Stay Safe Online With Our Handy Hints on Safer Internet Day

Tuesday 10th February 2015 is Safer Internet Day, with hundreds of organisations getting involved to help promote the safe use of the internet for children and young people. But it’s not just the younger generation that need to be careful online; there are regular stories in the news about people’s personal or financial information being stolen, as well as cleverly run scams. Here are some handy hints to help you stay safe when using the internet.

Keep security software up-to-date

It’s important you use security software to help prevent any threats, such as malware or viruses, which can destroy your computer, or keyloggers and Trojans, which are used to spy on your computer use in an attempt to steal your passwords and personal details. Some security software is free, and some systems come with them included. Others, such as McAfee™ or Norton™, you’ll have to buy.

Don’t be lazy with passwords

Get creative with your passwords and don’t use the same one for all of your accounts as if a hacker does manage to get hold of it, they’ll have access to everything. Don’t use something that’s easy to guess, such as your middle name or your pet’s name, and use a mix of standard letters, capital letters, numbers and punctuation to make it even more secure.

Watch out for scam emails

If you receive an email claiming to be from your bank or lender, it may not always be genuine. If there’s a missing logo, it’s badly written, or if it’s asking you for personal details, it may well be a scam. Your financial services provider won’t ever ask you for your log-in details to confirm your account details, or for you to transfer cash to them. If you do receive a suspicious email, don’t reply to it - give your bank or lender a call and they’ll be able to tell you if it’s legitimate or not.

Watch out for scam phone calls too

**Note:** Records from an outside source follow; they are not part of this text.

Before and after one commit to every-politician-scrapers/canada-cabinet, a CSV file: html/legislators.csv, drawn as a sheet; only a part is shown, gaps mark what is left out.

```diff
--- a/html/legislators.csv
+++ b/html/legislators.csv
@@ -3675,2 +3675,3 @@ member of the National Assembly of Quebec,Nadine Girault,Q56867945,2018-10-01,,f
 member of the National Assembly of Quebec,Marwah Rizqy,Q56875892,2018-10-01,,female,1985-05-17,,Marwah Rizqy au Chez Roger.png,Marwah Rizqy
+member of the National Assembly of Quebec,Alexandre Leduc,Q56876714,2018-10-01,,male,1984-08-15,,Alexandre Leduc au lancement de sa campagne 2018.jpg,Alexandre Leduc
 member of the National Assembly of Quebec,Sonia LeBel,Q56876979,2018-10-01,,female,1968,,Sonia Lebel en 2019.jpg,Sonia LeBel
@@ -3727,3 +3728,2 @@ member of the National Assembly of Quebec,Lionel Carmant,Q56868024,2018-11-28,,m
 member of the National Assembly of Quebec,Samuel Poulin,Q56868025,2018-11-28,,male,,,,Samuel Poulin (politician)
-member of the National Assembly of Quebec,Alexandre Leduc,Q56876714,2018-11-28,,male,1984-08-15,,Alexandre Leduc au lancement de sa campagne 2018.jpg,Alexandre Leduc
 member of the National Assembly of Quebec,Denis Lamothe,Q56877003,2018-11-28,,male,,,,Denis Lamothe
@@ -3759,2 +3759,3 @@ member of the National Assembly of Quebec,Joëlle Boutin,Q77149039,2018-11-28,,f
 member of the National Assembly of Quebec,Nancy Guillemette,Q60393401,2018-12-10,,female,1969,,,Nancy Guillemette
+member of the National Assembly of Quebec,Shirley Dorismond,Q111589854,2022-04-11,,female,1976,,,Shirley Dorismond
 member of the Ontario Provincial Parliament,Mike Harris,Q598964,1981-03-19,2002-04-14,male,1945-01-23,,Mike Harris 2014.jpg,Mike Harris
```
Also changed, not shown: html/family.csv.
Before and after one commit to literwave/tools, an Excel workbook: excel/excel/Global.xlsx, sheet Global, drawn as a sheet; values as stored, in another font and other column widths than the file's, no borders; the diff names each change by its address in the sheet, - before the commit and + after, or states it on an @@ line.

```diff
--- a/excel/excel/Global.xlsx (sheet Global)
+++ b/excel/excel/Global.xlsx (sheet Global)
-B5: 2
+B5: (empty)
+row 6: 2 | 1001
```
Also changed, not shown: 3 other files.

There have been lots of reports on phone scams in the news recently, so it’s really important to be cautious over what information you give out over the phone. A bank or lender will never ask for all of your security details in one go, so if you get a call asking you for all of your details, hang up the phone and contact your bank or lender for advice on whether it was a genuine call.

Don’t give information away on social media

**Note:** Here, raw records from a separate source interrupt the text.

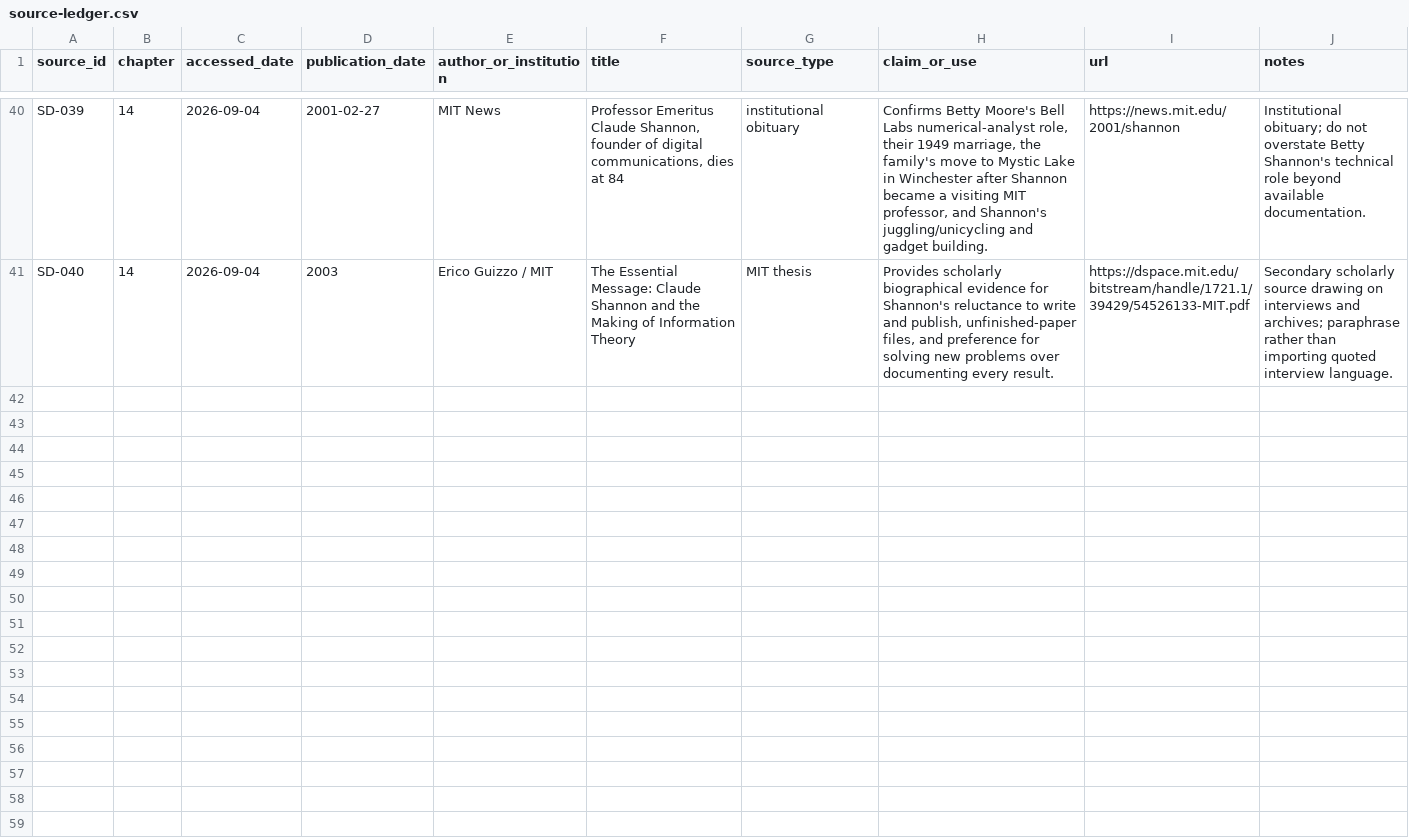
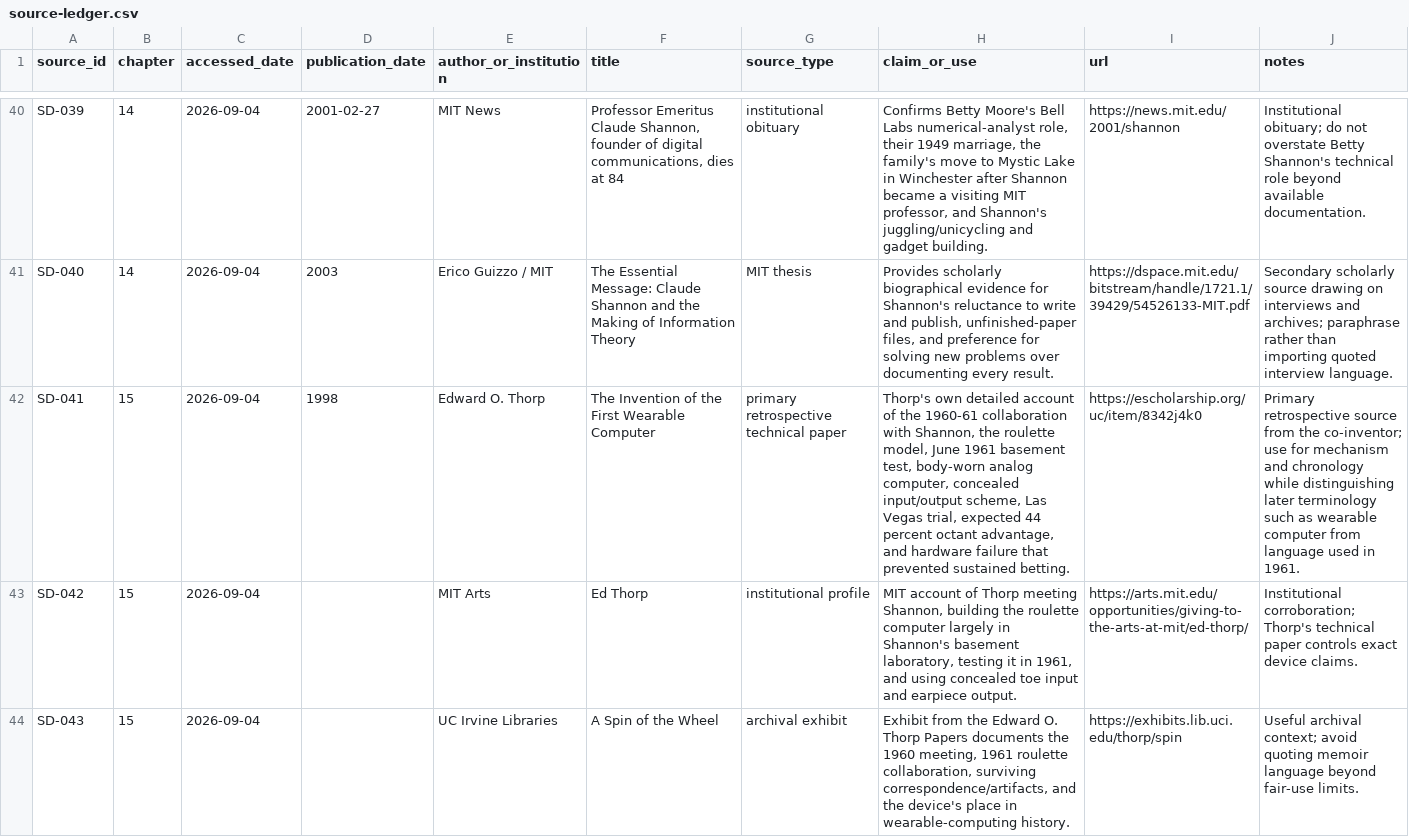
Before and after one commit to Svyable/desk, a CSV file: books/shannons-demon/research/source-ledger.csv, drawn as a sheet; only a part is shown, gaps mark what is left out; the diff covers the shown part only; the diff names each change by its address in the sheet, - before the commit and + after, or states it on an @@ line.

Commit message:
Add sources for Shannon's Demon chapters 15-16

```diff
--- a/books/shannons-demon/research/source-ledger.csv
+++ b/books/shannons-demon/research/source-ledger.csv
+row 42: SD-041 | 15 | 2026-09-04 | 1998 | Edward O. Thorp | The Invention of the First Wearable Computer | primary retrospective technical paper | Thorp's own detailed account of the 1960-61 collaboration with Shannon, the roulette model, June 1961 basement test, body-worn analog computer, concealed input/output scheme, Las Vegas trial, expected 44 percent octant advantage, and hardware failure that prevented sustained betting. | https://escholarship.org/uc/item/8342j4k0 | Primary retrospective source from the co-inventor; use for mechanism and chronology while distinguishing later terminology such as wearable computer from language used in 1961.
+row 43: SD-042 | 15 | 2026-09-04 |  | MIT Arts | Ed Thorp | institutional profile | MIT account of Thorp meeting Shannon, building the roulette computer largely in Shannon's basement laboratory, testing it in 1961, and using concealed toe input and earpiece output. | https://arts.mit.edu/opportunities/giving-to-the-arts-at-mit/ed-thorp/ | Institutional corroboration; Thorp's technical paper controls exact device claims.
+row 44: SD-043 | 15 | 2026-09-04 |  | UC Irvine Libraries | A Spin of the Wheel | archival exhibit | Exhibit from the Edward O. Thorp Papers documents the 1960 meeting, 1961 roulette collaboration, surviving correspondence/artifacts, and the device's place in wearable-computing history. | https://exhibits.lib.uci.edu/thorp/spin | Useful archival context; avoid quoting memoir language beyond fair-use limits.
```
Also changed, not shown: 3 added rows elsewhere in this file.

If you want to talk about personal things on social media sites such as Facebook or Twitter, that’s fine, but think carefully before posting things like your address or bank details, even if it’s just to a friend. Make sure your security settings are tight too – so only let your friends view your page, rather than leaving it public for all to see.

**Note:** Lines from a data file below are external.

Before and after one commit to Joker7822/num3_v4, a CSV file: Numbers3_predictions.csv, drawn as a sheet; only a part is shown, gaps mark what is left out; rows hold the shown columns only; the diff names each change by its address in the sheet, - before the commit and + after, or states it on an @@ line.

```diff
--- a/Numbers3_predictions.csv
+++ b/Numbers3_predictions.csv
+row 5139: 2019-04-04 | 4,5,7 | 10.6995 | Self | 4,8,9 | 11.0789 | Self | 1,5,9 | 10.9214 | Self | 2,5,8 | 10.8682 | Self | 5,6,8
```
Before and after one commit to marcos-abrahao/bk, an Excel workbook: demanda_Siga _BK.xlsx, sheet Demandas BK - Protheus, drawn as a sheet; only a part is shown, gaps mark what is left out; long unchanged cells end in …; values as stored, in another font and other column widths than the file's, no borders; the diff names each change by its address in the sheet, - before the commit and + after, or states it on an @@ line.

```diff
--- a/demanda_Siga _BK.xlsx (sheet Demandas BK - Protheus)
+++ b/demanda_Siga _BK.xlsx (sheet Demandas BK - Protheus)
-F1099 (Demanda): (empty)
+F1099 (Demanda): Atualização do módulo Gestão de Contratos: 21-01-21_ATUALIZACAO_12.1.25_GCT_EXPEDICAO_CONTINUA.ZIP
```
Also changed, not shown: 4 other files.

Be safe when shopping online

Always make sure a site is secure before typing in your card details to buy something. You can tell if it’s secure by looking for a small padlock symbol in the address bar and an address beginning with ‘https://’, with the ‘s’ standing for ‘secure’. Other things you can do is to search for reviews of the website you’re about to buy off to check that it’s legitimate. And use your common sense too – if something sounds too good to be true, it probably is!

Pay on your credit card

If you’re buying something online for more than £100, it may be a good idea to use a credit card if you have one, such as the Ocean credit card. That’s because, if you spend more that £100, Section 75 of the Consumer Credit Act gives you extra protection if things go wrong. For example, you can claim the money back against your credit card company – this isn’t something you can do if you pay on your debit card or with cash.

If you pay on debit card, you may be able to use chargeback to get some, or all, of your money back if something never arrives, or arrives damaged or not as expected. Unfortunately though, there are no guarantees that your bank will be able to recover the money through chargeback, which is why it could be a safer bet to pay with your credit card for items costing larger amounts.